**STORED DATA:**
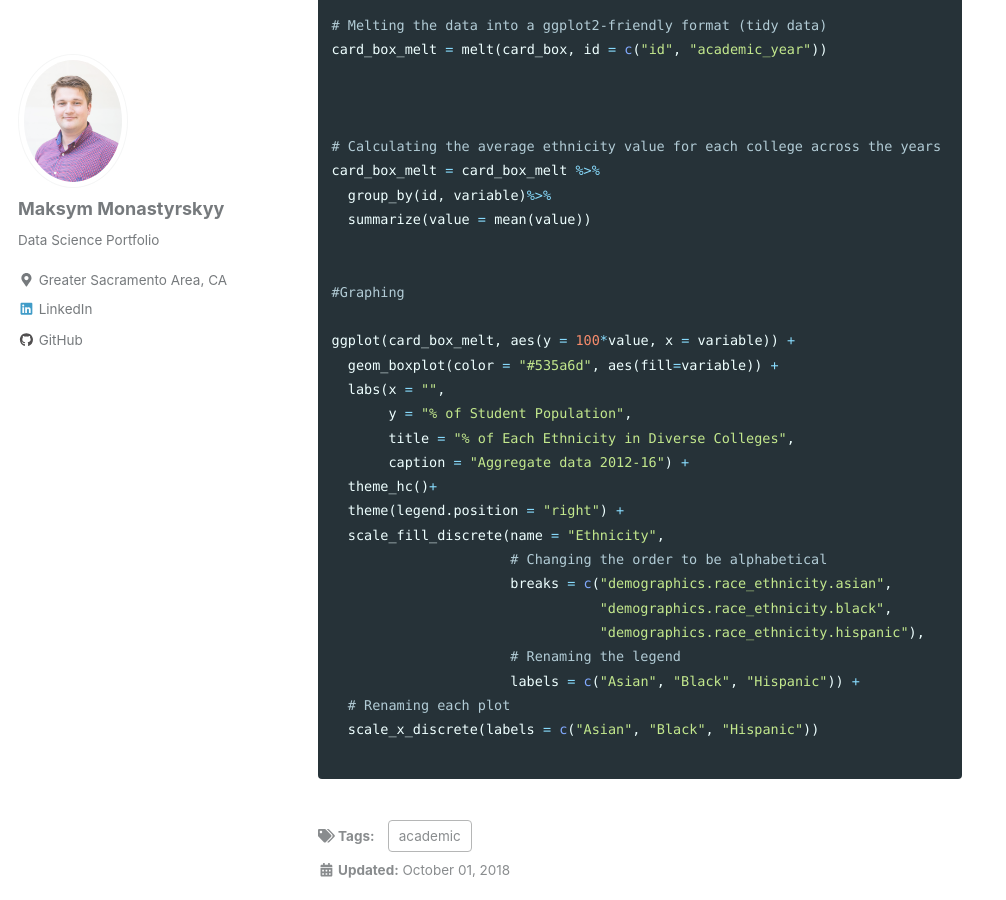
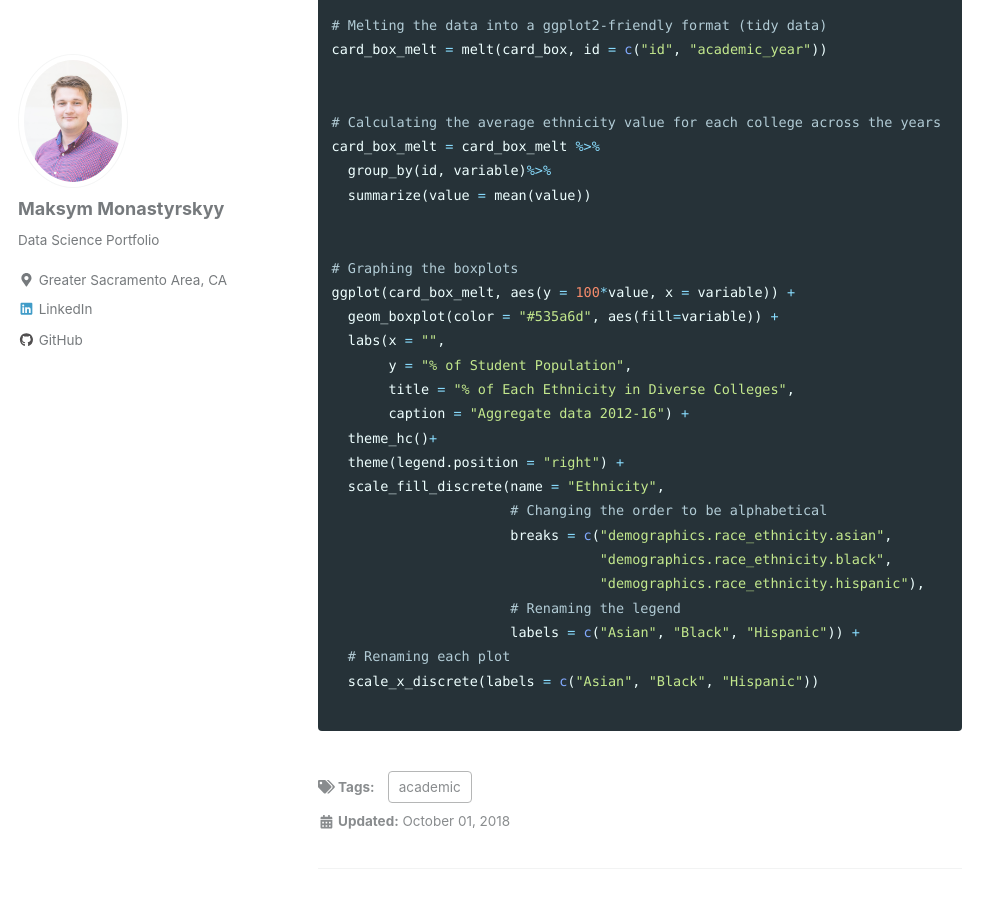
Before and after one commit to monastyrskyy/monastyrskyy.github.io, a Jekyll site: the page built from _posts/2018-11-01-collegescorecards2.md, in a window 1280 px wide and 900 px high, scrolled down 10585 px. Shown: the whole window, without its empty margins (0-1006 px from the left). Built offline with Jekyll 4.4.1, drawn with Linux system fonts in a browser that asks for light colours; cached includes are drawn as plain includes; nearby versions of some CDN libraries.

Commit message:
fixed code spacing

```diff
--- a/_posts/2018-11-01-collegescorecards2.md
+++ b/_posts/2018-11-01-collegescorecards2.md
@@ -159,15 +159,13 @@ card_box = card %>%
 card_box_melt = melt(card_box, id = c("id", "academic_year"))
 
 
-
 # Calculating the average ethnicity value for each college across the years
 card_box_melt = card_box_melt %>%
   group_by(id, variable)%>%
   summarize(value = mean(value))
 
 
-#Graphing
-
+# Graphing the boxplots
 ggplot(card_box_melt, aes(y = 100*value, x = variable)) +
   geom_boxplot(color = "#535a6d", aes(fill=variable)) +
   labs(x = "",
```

**DIRECTIONS FOR THIS TASK:** The expected response is every entry above, repeated exactly, pictures removed.

**RESPONSE AREA:**
Before and after one commit to monastyrskyy/monastyrskyy.github.io, a Jekyll site: the page built from _posts/2018-11-01-collegescorecards2.md, in a window 1280 px wide and 900 px high, scrolled down 10585 px. Shown: the whole window, without its empty margins (0-1006 px from the left). Built offline with Jekyll 4.4.1, drawn with Linux system fonts in a browser that asks for light colours; cached includes are drawn as plain includes; nearby versions of some CDN libraries.

Commit message:
fixed code spacing

```diff
--- a/_posts/2018-11-01-collegescorecards2.md
+++ b/_posts/2018-11-01-collegescorecards2.md
@@ -159,15 +159,13 @@ card_box = card %>%
 card_box_melt = melt(card_box, id = c("id", "academic_year"))
 
 
-
 # Calculating the average ethnicity value for each college across the years
 card_box_melt = card_box_melt %>%
   group_by(id, variable)%>%
   summarize(value = mean(value))
 
 
-#Graphing
-
+# Graphing the boxplots
 ggplot(card_box_melt, aes(y = 100*value, x = variable)) +
   geom_boxplot(color = "#535a6d", aes(fill=variable)) +
   labs(x = "",
```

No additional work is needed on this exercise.